Now a lawsuit filed on Dec. 2 in New York State seeks to fundamentally overthrow that distinction. The Nonhuman Rights Group, led by the animal-rights lawyer Steven Wise, filed papers with the state supreme court in Fulton County in New York State on Monday, asking that the courts recognize a captive chimpanzee called Tommy as a legal person with a limited right to liberty. The lawsuit seeks to remove Tommy from his owners in Gloversville, Fla., and place him in a sanctuary. The group says it plans to file additional lawsuits later this week on behalf of a chimp kept in a private home in Niagara Falls, and two other chimps owned by a research center and currently being used in experiments at Stony Brook University in New York State.
What’s potentially revolutionary about the lawsuit is that it seeks to extend the concept of habeas corpus to a chimpanzee.

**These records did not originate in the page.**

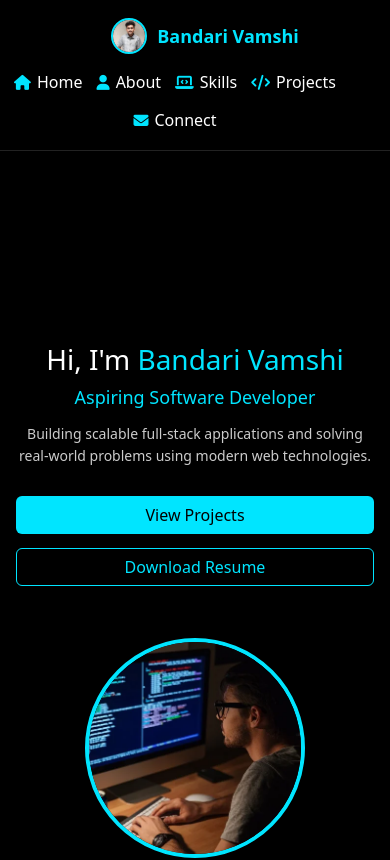
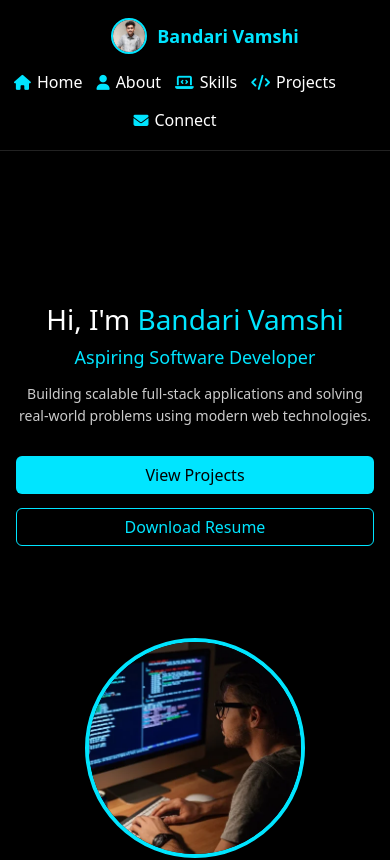
Before and after one commit to Bandarivamshi07/portfolio, a React (Vite) app: page / in a window 390 px wide. Shown: the top 860 px of the page. Built offline with nearby package versions, Linux system fonts and the light colour scheme.

Commit message:
Fix hero mobile layout spacing and image position

```diff
--- a/src/styles/hero.css
+++ b/src/styles/hero.css
@@ -136,29 +136,26 @@
 }
 
 /* ============================= */
-/* MOBILE (≤768px) 🔥 MAIN FIX   */
-/* ============================= */
-/* ============================= */
 /* MOBILE (≤768px) FINAL FIX    */
 /* ============================= */
 @media (max-width: 768px) {
   .hero {
-    padding-top: 140px;     /* navbar space */
+    padding-top: 100px;   /* navbar space */
     padding-left: 16px;
     padding-right: 16px;
+    padding-bottom: 40px;
   }
 
   .hero-inner {
     flex-direction: column;
     align-items: center;
     text-align: center;
-    gap: 28px;
-    padding: 0;             /* 🔥 FIX: remove 130px */
+    gap: 32px;
+    padding: 0;          /* 🔥 MOST IMPORTANT */
   }
 
   .hero-left {
-    order: 1;
-    max-width: 520px;
+    max-width: 100%;
   }
 
   .hero-left h1 {
@@ -181,13 +178,11 @@
   }
 
   .hero-right {
-    order: 2;               /* 🔥 image LAST */
-    margin-top: 24px;       /* 🔥 image down */
+    margin-top: 20px;   /* 👈 IMAGE DOWN */
   }
 
   .hero-right img {
     width: 220px;
     height: 220px;
-    transform: none;        /* 🔥 remove hacks */
   }
 }
```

Habeas corpus allows someone being held captive to seek relief by having a judge force his captors to explain why he is being held. It’s frequently used in cases alleging unlawful imprisonment, including those of detainees in Guantánamo. The lawsuit makes reference to a famous 1772 English case that dealt with an American slave named James Somerset, who had escaped from his owner in London, been recaptured and was set to be returned from slavery:
With help from a group of abolitionist attorneys, Somerset’s godparents filed a writ of habeas corpus on Somerset’s behalf in order to challenge Somerset’s classification as a legal thing, and the case went before the Chief Justice of the Court of King’s Bench, Lord Mansfield. In what became one of the most important trials in Anglo-American history, Lord Mansfield ruled that Somerset was not a piece of property, but instead a legal person, and he set him free.

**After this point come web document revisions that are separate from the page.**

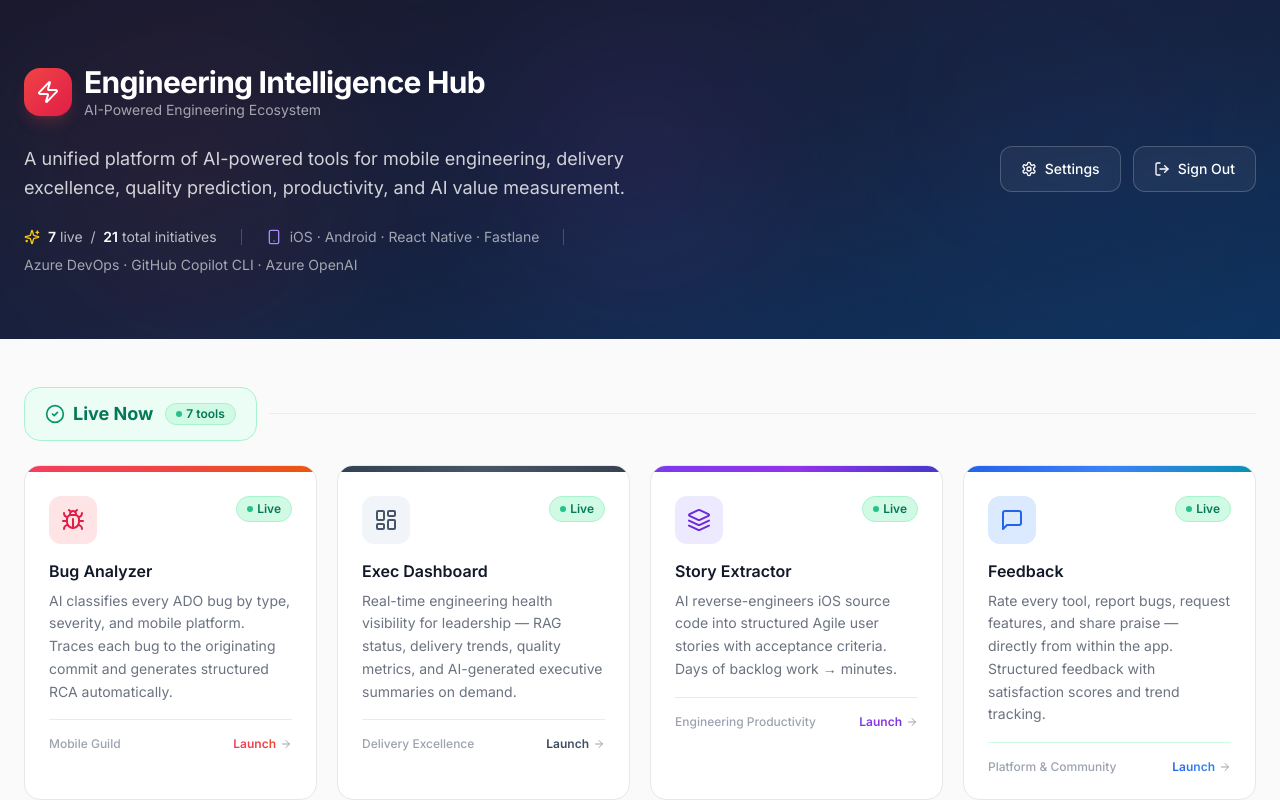
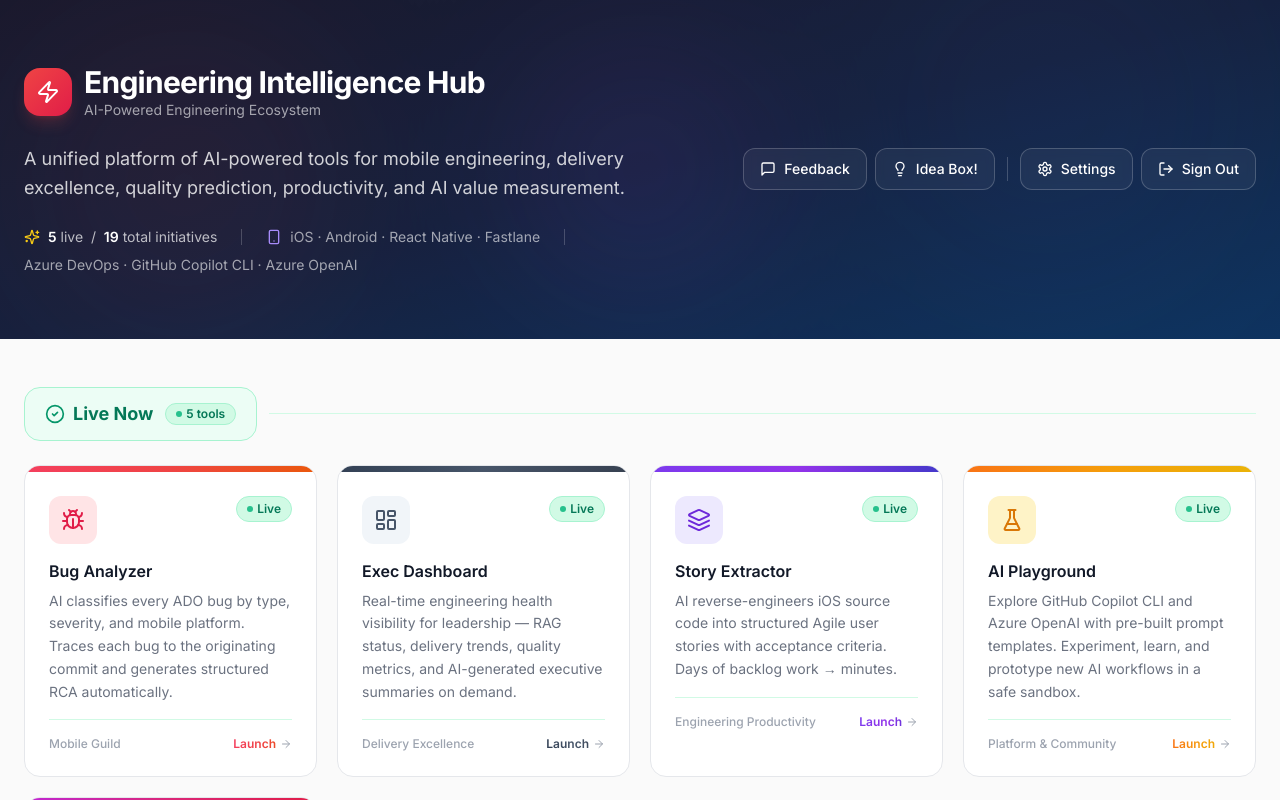
Before and after one commit to amrhossamvis/engintel, a Next.js app in the folder portal/: page / in a window 1280 px wide. Shown: the top 800 px of the page. Built offline with nearby package versions, Linux system fonts and the light colour scheme.

Commit message:
feat: update layout and styling for feedback and idea box links in the hub page

```diff
--- a/portal/src/app/page.tsx
+++ b/portal/src/app/page.tsx
@@ -240,28 +240,6 @@
     status: 'coming-soon',
     category: 'Engineering Productivity',
     quarter: 'Q4 2026',
-  },
-
-  // ── Platform & Community ─────────────────────────────────────────────────
-  {
-    id: 'feedback',
-    title: 'Feedback Dashboard',
-    shortTitle: 'Feedback',
-    description: 'Rate every tool, report bugs, request features, and share praise — directly from within the app. Structured feedback with satisfaction scores and trend tracking.',
-    icon: <MessageSquare className="w-6 h-6" />,
-    href: '/feedback',
-    status: 'active',
-    category: 'Platform & Community',
-  },
-  {
-    id: 'idea-box',
-    title: 'Idea Box',
-    shortTitle: 'Idea Box',
-    description: 'Submit tool ideas, vote on what matters most, and watch them move from concept to shipped. Community-owned backlog with status tracking and comments.',
-    icon: <Lightbulb className="w-6 h-6" />,
-    href: '/idea-box',
-    status: 'active',
-    category: 'Platform & Community',
   },
   {
     id: 'playground',
@@ -552,17 +530,38 @@
               </div>
             </div>
 
-            <div className="flex gap-3">
+            <div className="flex items-center gap-2">
+              {/* Icon-only utility links */}
+              <Link
+                href="/feedback"
+                title="Feedback Dashboard"
+                className="inline-flex items-center gap-2 rounded-xl border border-white/20 bg-white/5 backdrop-blur-sm px-4 py-2.5 text-sm font-medium text-white hover:bg-white/10 transition-all duration-200"
+              >
+                <MessageSquare className="w-4 h-4" />
+                Feedback
+              </Link>
+              <Link
+                href="/idea-box"
+                title="Idea Box"
+                className="inline-flex items-center gap-2 rounded-xl border border-white/20 bg-white/5 backdrop-blur-sm px-4 py-2.5 text-sm font-medium text-white hover:bg-white/10 transition-all duration-200"
+              >
+                <Lightbulb className="w-4 h-4" />
+                Idea Box!
+              </Link>
+
+              {/* Divider */}
+              <div className="w-px h-6 bg-white/20 mx-1" />
+
               <Link
                 href="/settings"
-                className="inline-flex items-center gap-2 rounded-xl border border-white/20 bg-white/5 backdrop-blur-sm px-5 py-3 text-sm font-medium text-white hover:bg-white/10 transition-all duration-200"
+                className="inline-flex items-center gap-2 rounded-xl border border-white/20 bg-white/5 backdrop-blur-sm px-4 py-2.5 text-sm font-medium text-white hover:bg-white/10 transition-all duration-200"
               >
                 <Settings className="w-4 h-4" />
                 Settings
               </Link>
               <button
                 onClick={handleLogout}
-                className="inline-flex items-center gap-2 rounded-xl border border-white/20 bg-white/5 backdrop-blur-sm px-5 py-3 text-sm font-medium text-white hover:bg-red-500/20 hover:border-red-400/40 transition-all duration-200"
+                className="inline-flex items-center gap-2 rounded-xl border border-white/20 bg-white/5 backdrop-blur-sm px-4 py-2.5 text-sm font-medium text-white hover:bg-red-500/20 hover:border-red-400/40 transition-all duration-200"
               >
                 <LogOut className="w-4 h-4" />
                 Sign Out
```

With testimonials from experts like Jane Goodall, Wise makes the case that chimpanzees have qualities that allow them to have the very basic legal right not to be imprisoned. It’s not that chimpanzees are the legal equivalent of human beings. Rather, the court filing — obtained by James Gorman at the New York Times — argues that chimpanzees are enslaved, and that the courts already recognize that slavery is wrong:
This petition asks this court to issue a writ recognizing that Tommy is not a legal thing to be possessed by respondents, but rather is a cognitively complex autonomous legal person with the fundamental legal right not to be imprisoned.
There have been attempts in the past to extend so-called human rights to nonhuman primates. In 2008, for example, the Spanish parliament approved a resolution supporting the Great Ape Project, which argues that three essential human rights — life, liberty and freedom from physical and psychological torture — should be extended to our closest relatives. But the Nonhuman Rights Project lawsuit would seem to go further, and could potentially open the door for more lawsuits of the sort. That’s assuming, of course, that the courts even decide to hear the petition, although even a denial of a habeas corpus case gets an automatic appeal in New York State. The group’s press release announcing the lawsuit makes the enormous scope of its aims clear:
Our goal is, very simply, to breach the legal wall that separates all humans from all nonhuman animals. Once this wall is breached, the first nonhuman animals on earth will gain legal “personhood” and finally get their day in court — a day they so clearly deserve.
Chimpanzees and their advocates have had a good year so far, with the National Institutes of Health deciding to retire most of the lab chimps owned by the government, and the U.S. Fish and Wildlife Service proposing to add captive chimpanzees to the endangered species list, which would severely curtail research on the primates. But what is set to unfold in a New York courtroom in the days ahead could fundamentally change how chimpanzees are treated in the U.S. — and force us to reconsider what we think of as “human rights.”